-- Exercise objective --
What is needed is a word-for-word copy of the listing below, without pictures.

(Records to use Opens)

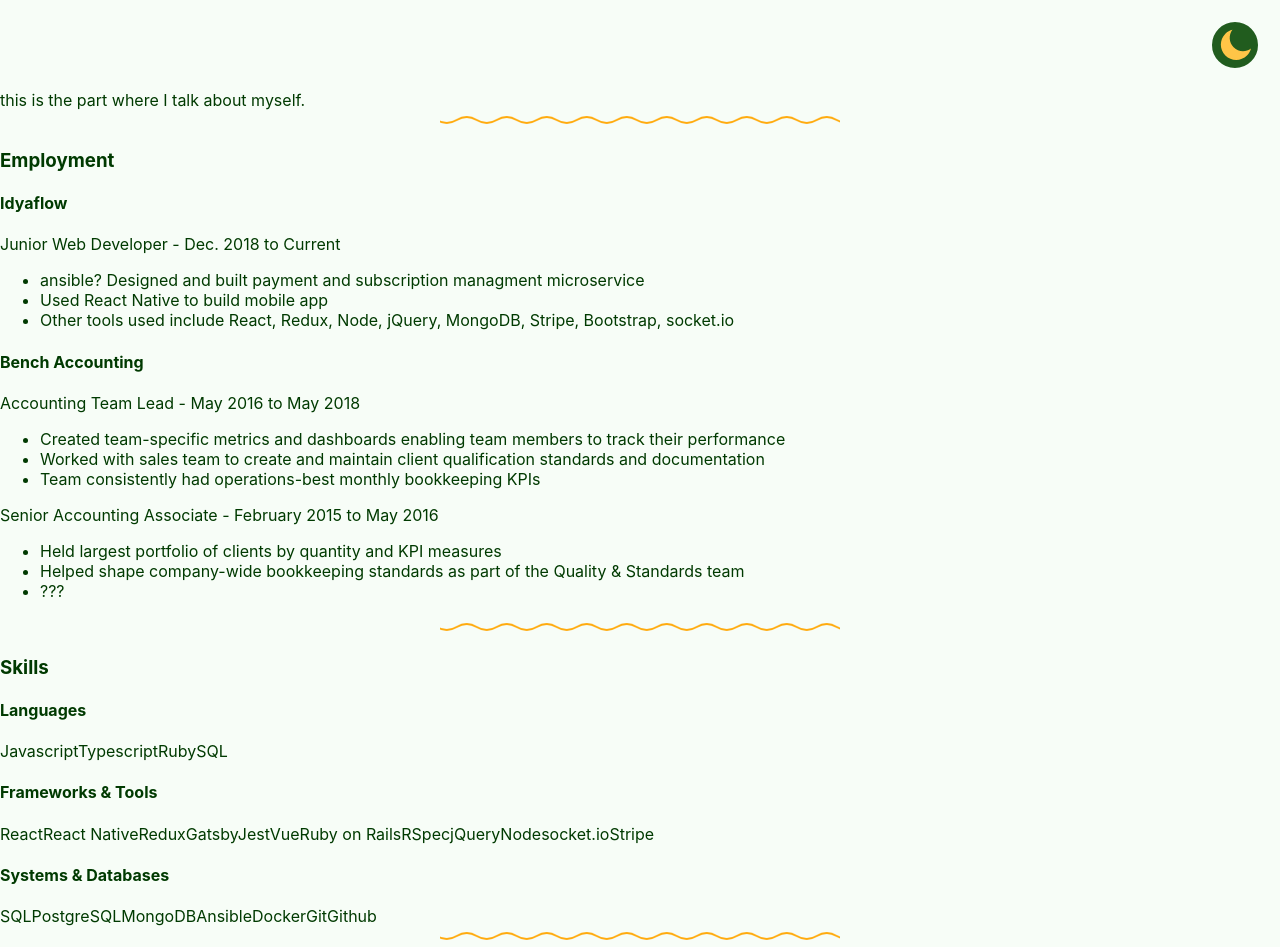
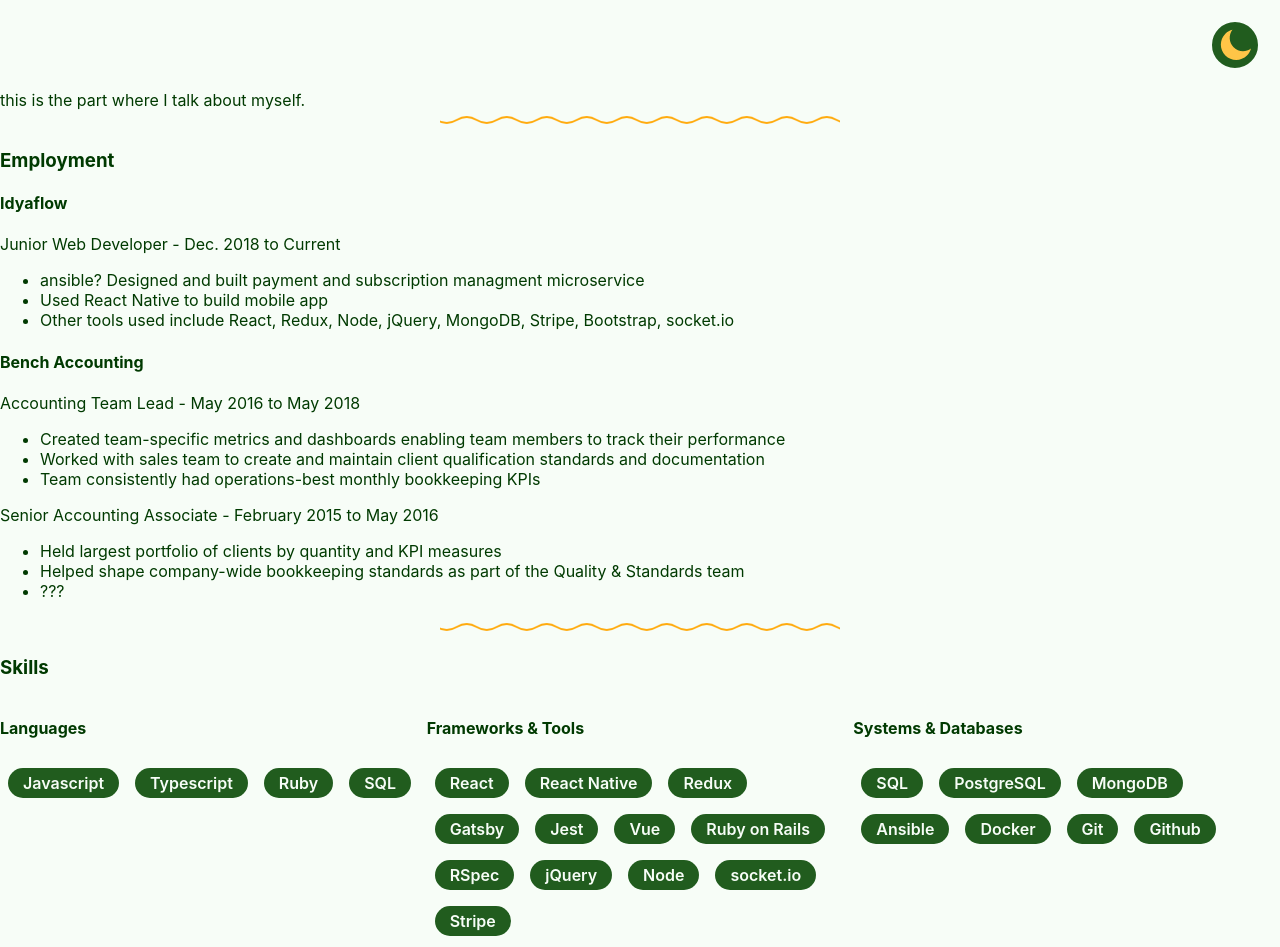
Before and after one commit to geoffmphillips/portfolio, a React (Create React App) app: page / in a window 1280 px wide. Shown: the top 947 px of the page. Built offline with nearby package versions, Linux system fonts and the light colour scheme.

Commit message:
Update skills section layout

```diff
--- a/src/App.css
+++ b/src/App.css
@@ -51,6 +51,41 @@
 	fill: rgba(255, 171, 15, 1);
 }
 
+#App #skills-container {
+	display: flex;
+	flex-direction: column;
+}
+#App #skills-container .row {
+	display: flex;
+}
+#App #skills-container .row .column {
+	display: flex;
+	flex-direction: column;
+	flex-grow: 1;
+	width: 33%;
+}
+
+#App #skills-container .row .column .tool-container {
+	display: flex;
+	flex-wrap: wrap;
+}
+
+#App #skills-container .row .column .tool-container .tool {
+	display: flex;
+	justify-content: center;
+	align-items: baseline;
+	padding: 5px 15px;
+	color: hsl(124, 58%, 98%);
+	background-color: #215C1E;
+	border-radius: 999px;
+	margin: 0.5rem;
+	transition: ease-in-out background-color 0.2s;
+	font-weight: 600;
+}
+#App #skills-container .row .column .tool-container .tool:hover {
+	background-color: hsl(121, 100%, 11.4%);
+}
+
 #App.dark-mode {
 	background-color: hsl(121, 100%, 11.4%) !important;
 	color: hsl(124, 58%, 98%) !important;
@@ -59,7 +94,7 @@
 #App.dark-mode .header .dark-mode-button {
 	background-color: hsla(41, 100%, 64%, 1);
 	padding: 5px;
-	border-radius: 9999px;
+	border-radius: 999px;
 }
 
 #App.dark-mode .header .dark-mode-button:hover {
@@ -75,3 +110,21 @@
 #App.dark-mode .header .dark-mode-button .moon {
 	fill: whitesmoke;
 }
+
+#App.dark-mode #skills-container .row .column .tool-container .tool {
+	color: hsl(124, 58%, 98%);
+	background-color: rgba(255, 171, 15, 1);
+}
+#App.dark-mode #skills-container .row .column .tool-container .tool:hover {
+	background-color: rgb(255, 131, 15);
+}
+
+@media screen and (max-width: 767px) {
+	#App #skills-container .row {
+		flex-direction: column;
+	}
+
+	#App #skills-container .row .column {
+		width: 100%;
+	}
+}
--- a/src/components/Skills.tsx
+++ b/src/components/Skills.tsx
@@ -21,15 +21,21 @@
 ]
 
 const Skills: React.FC = () => (
-	<section>
-		<h3>Skills</h3>
-		<div className='skills-container'>
+	<section id='skills-container'>
+		<div className='row'>
+			<h3>Skills</h3>
+		</div>
+		<div className='row skills-row'>
 			{ skills.map((skill, index) => (
-				<div key={index + 100}>
-					<h4>{skill.name}</h4>
-					{ skill.tools.map(function(tool, index) {
-						return <span className='tool' key={index + 1000}>{tool}</span>
-					})}
+				<div key={index + 100} className='column'>
+					<div>
+						<h4>{skill.name}</h4>
+					</div>
+					<div className='tool-container'>
+						{ skill.tools.map(function(tool, index) {
+							return <span className='tool' key={index + 1000}>{tool}</span>
+						})}
+					</div>
 				</div>
 			))}
 		</div>
```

(Records to use Closes)

-- Exercise solution --
Before and after one commit to geoffmphillips/portfolio, a React (Create React App) app: page / in a window 1280 px wide. Shown: the top 947 px of the page. Built offline with nearby package versions, Linux system fonts and the light colour scheme.

Commit message:
Update skills section layout

```diff
--- a/src/App.css
+++ b/src/App.css
@@ -51,6 +51,41 @@
 	fill: rgba(255, 171, 15, 1);
 }
 
+#App #skills-container {
+	display: flex;
+	flex-direction: column;
+}
+#App #skills-container .row {
+	display: flex;
+}
+#App #skills-container .row .column {
+	display: flex;
+	flex-direction: column;
+	flex-grow: 1;
+	width: 33%;
+}
+
+#App #skills-container .row .column .tool-container {
+	display: flex;
+	flex-wrap: wrap;
+}
+
+#App #skills-container .row .column .tool-container .tool {
+	display: flex;
+	justify-content: center;
+	align-items: baseline;
+	padding: 5px 15px;
+	color: hsl(124, 58%, 98%);
+	background-color: #215C1E;
+	border-radius: 999px;
+	margin: 0.5rem;
+	transition: ease-in-out background-color 0.2s;
+	font-weight: 600;
+}
+#App #skills-container .row .column .tool-container .tool:hover {
+	background-color: hsl(121, 100%, 11.4%);
+}
+
 #App.dark-mode {
 	background-color: hsl(121, 100%, 11.4%) !important;
 	color: hsl(124, 58%, 98%) !important;
@@ -59,7 +94,7 @@
 #App.dark-mode .header .dark-mode-button {
 	background-color: hsla(41, 100%, 64%, 1);
 	padding: 5px;
-	border-radius: 9999px;
+	border-radius: 999px;
 }
 
 #App.dark-mode .header .dark-mode-button:hover {
@@ -75,3 +110,21 @@
 #App.dark-mode .header .dark-mode-button .moon {
 	fill: whitesmoke;
 }
+
+#App.dark-mode #skills-container .row .column .tool-container .tool {
+	color: hsl(124, 58%, 98%);
+	background-color: rgba(255, 171, 15, 1);
+}
+#App.dark-mode #skills-container .row .column .tool-container .tool:hover {
+	background-color: rgb(255, 131, 15);
+}
+
+@media screen and (max-width: 767px) {
+	#App #skills-container .row {
+		flex-direction: column;
+	}
+
+	#App #skills-container .row .column {
+		width: 100%;
+	}
+}
--- a/src/components/Skills.tsx
+++ b/src/components/Skills.tsx
@@ -21,15 +21,21 @@
 ]
 
 const Skills: React.FC = () => (
-	<section>
-		<h3>Skills</h3>
-		<div className='skills-container'>
+	<section id='skills-container'>
+		<div className='row'>
+			<h3>Skills</h3>
+		</div>
+		<div className='row skills-row'>
 			{ skills.map((skill, index) => (
-				<div key={index + 100}>
-					<h4>{skill.name}</h4>
-					{ skill.tools.map(function(tool, index) {
-						return <span className='tool' key={index + 1000}>{tool}</span>
-					})}
+				<div key={index + 100} className='column'>
+					<div>
+						<h4>{skill.name}</h4>
+					</div>
+					<div className='tool-container'>
+						{ skill.tools.map(function(tool, index) {
+							return <span className='tool' key={index + 1000}>{tool}</span>
+						})}
+					</div>
 				</div>
 			))}
 		</div>
```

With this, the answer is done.